BRIEF:
Write out each record exactly as given, but do not include the pictures.

Code change snippets:
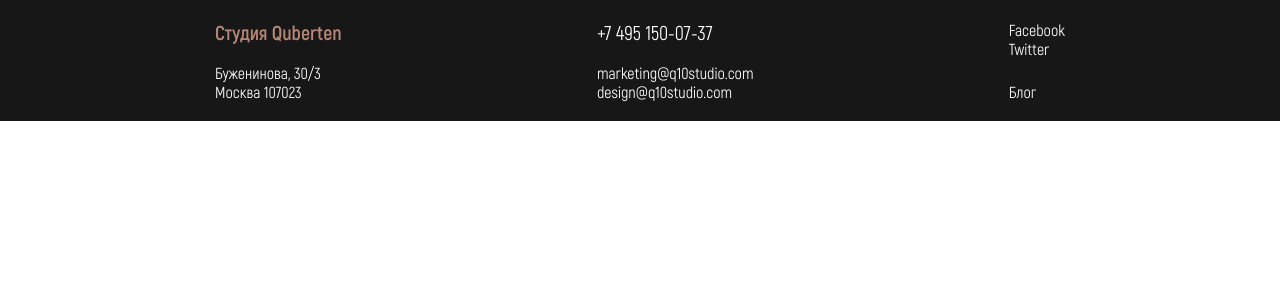
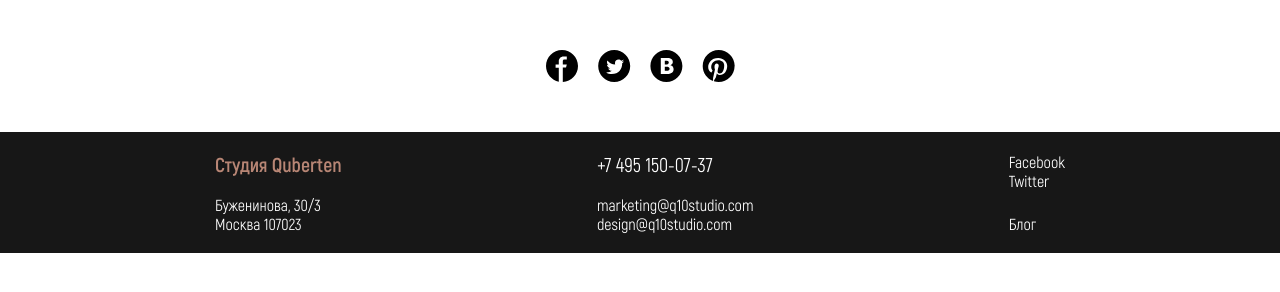
Before and after one commit to korosteleva/quberten, a website: page index.html in a window 1280 px wide. Drawn offline with Linux system fonts and the light colour scheme.

Commit message:
add socials block

```diff
--- a/css/footer.styl
+++ b/css/footer.styl
@@ -6,7 +6,6 @@
 
 .footer
     &-wrapper
-        width 100%
         display flex
         justify-content space-between
 
--- a/css/index.styl
+++ b/css/index.styl
@@ -1,4 +1,5 @@
 @import "variables"
 @import "common"
 
+@import "socials"
 @import "footer"
--- /dev/null
+++ b/css/socials.styl
@@ -0,0 +1,19 @@
+.socials
+    display flex
+    justify-content center
+    padding 50px 20px
+
+    &-link
+        margin 0 9px
+
+        &-item
+            width 34px
+            height 32px
+
+            use
+                transition fill .3s
+
+        &:hover
+            .socials-link-item
+                use
+                    fill qubertenGold
--- a/index.html
+++ b/index.html
@@ -18,7 +18,32 @@
 
 <header></header>
 
-<div class="main"></div>
+<div class="main">
+
+
+    <div class="socials container">
+        <a class="socials-link" href="">
+            <svg class="socials-link-item">
+                <use xmlns:xlink="http://www.w3.org/1999/xlink" xlink:href="static/images/socials.svg#fb"></use>
+            </svg>
+        </a>
+        <a class="socials-link" href="">
+            <svg class="socials-link-item">
+                <use xmlns:xlink="http://www.w3.org/1999/xlink" xlink:href="static/images/socials.svg#tw"></use>
+            </svg>
+        </a>
+        <a class="socials-link" href="">
+            <svg class="socials-link-item">
+                <use xmlns:xlink="http://www.w3.org/1999/xlink" xlink:href="static/images/socials.svg#vk"></use>
+            </svg>
+        </a>
+        <a class="socials-link" href="">
+            <svg class="socials-link-item">
+                <use xmlns:xlink="http://www.w3.org/1999/xlink" xlink:href="static/images/socials.svg#pin"></use>
+            </svg>
+        </a>
+    </div>
+</div>
 
 <footer>
     <div class="container">
```
Also changed, not shown: static/css/index.css.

TASK ANSWER:
Before and after one commit to korosteleva/quberten, a website: page index.html in a window 1280 px wide. Drawn offline with Linux system fonts and the light colour scheme.

Commit message:
add socials block

```diff
--- a/css/footer.styl
+++ b/css/footer.styl
@@ -6,7 +6,6 @@
 
 .footer
     &-wrapper
-        width 100%
         display flex
         justify-content space-between
 
--- a/css/index.styl
+++ b/css/index.styl
@@ -1,4 +1,5 @@
 @import "variables"
 @import "common"
 
+@import "socials"
 @import "footer"
--- /dev/null
+++ b/css/socials.styl
@@ -0,0 +1,19 @@
+.socials
+    display flex
+    justify-content center
+    padding 50px 20px
+
+    &-link
+        margin 0 9px
+
+        &-item
+            width 34px
+            height 32px
+
+            use
+                transition fill .3s
+
+        &:hover
+            .socials-link-item
+                use
+                    fill qubertenGold
--- a/index.html
+++ b/index.html
@@ -18,7 +18,32 @@
 
 <header></header>
 
-<div class="main"></div>
+<div class="main">
+
+
+    <div class="socials container">
+        <a class="socials-link" href="">
+            <svg class="socials-link-item">
+                <use xmlns:xlink="http://www.w3.org/1999/xlink" xlink:href="static/images/socials.svg#fb"></use>
+            </svg>
+        </a>
+        <a class="socials-link" href="">
+            <svg class="socials-link-item">
+                <use xmlns:xlink="http://www.w3.org/1999/xlink" xlink:href="static/images/socials.svg#tw"></use>
+            </svg>
+        </a>
+        <a class="socials-link" href="">
+            <svg class="socials-link-item">
+                <use xmlns:xlink="http://www.w3.org/1999/xlink" xlink:href="static/images/socials.svg#vk"></use>
+            </svg>
+        </a>
+        <a class="socials-link" href="">
+            <svg class="socials-link-item">
+                <use xmlns:xlink="http://www.w3.org/1999/xlink" xlink:href="static/images/socials.svg#pin"></use>
+            </svg>
+        </a>
+    </div>
+</div>
 
 <footer>
     <div class="container">
```
Also changed, not shown: static/css/index.css.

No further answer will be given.